Legislation in the Tennessee House and Senate would increase some fines related to sports betting.
Under House Bill 133, the Tennessee Education Lottery would be required to essentially double the fines for a licensed operator accepting wagers “from minors or other persons ineligible to place wagers.”
For the first offense the fine would increase by $1,000 to $2,000, for the second offense it would increase from $2,000 to $5,000, and for the third offense it would increase from $5,000 to $10,000.
The TEL always has the right to suspend or revoke a license depending on the circumstances. The bill doesn’t change that regulatory power. The legislation would amend the 2019 Sports Gaming Act, the statute that the lottery was required to follow when crafting its regulations.
No operator has yet been fined for such a violation.
Those increases aren’t very significant to what is already in place. The four online/mobile sportsbooks in the state handled more than $180 million in wagers during the month of December.

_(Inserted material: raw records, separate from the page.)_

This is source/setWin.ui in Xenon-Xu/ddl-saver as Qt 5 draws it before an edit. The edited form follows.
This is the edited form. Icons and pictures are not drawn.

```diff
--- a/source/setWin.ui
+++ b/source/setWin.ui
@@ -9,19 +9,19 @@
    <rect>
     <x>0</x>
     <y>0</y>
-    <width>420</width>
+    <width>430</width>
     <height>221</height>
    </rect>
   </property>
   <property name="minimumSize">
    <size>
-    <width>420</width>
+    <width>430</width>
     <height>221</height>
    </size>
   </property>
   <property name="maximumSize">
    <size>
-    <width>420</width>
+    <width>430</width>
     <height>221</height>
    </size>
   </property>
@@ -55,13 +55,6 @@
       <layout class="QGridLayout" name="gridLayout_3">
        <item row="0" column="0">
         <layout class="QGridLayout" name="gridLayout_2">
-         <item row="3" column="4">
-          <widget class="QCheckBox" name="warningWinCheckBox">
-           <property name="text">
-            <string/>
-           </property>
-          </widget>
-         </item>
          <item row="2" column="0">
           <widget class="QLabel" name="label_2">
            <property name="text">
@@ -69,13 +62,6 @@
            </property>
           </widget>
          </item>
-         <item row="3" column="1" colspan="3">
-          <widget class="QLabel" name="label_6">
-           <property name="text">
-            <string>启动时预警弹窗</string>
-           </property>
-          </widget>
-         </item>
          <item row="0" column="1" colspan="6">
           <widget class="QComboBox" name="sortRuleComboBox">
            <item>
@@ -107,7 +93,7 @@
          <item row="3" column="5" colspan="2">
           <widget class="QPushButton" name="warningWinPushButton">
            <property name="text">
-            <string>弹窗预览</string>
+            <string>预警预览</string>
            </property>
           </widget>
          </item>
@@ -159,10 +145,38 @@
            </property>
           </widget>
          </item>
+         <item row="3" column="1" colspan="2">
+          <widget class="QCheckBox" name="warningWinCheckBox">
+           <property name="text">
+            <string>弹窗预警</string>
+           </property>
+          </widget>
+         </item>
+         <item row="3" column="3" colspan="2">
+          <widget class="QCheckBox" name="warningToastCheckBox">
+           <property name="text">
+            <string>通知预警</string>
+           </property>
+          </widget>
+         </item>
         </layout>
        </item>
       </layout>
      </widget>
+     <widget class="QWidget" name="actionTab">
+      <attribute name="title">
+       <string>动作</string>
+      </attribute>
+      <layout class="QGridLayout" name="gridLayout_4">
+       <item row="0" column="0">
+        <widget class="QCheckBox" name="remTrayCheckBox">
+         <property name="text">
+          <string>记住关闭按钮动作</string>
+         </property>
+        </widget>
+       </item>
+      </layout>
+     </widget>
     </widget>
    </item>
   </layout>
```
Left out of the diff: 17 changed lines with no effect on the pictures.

Fines for taking bets without state approval
The legislation doesn’t stop here.
It also increases the fines for someone who “unlawfully accepts wagers from another person without a license.” It costs $750,000 annually for a license to act as a sports gaming operator in the Volunteer State.
The first offense fine would go from $10,000 to $20,000, and then $15,000 to $30,000 and $25,000 to $50,000 for the second and third, respectively. The TEL would also be required to impose these fines if it uncovers or is notified of a violation.
With relatively low fines, the online gambling industry has shown it will self-report at least some regulatory violations, compared to offshore sites that are totally unregulated in the U.S.
HB 133 currently sits with the Departments & Agencies Subcommittee in the House for consideration. The companion bill in the Senate is SB 272.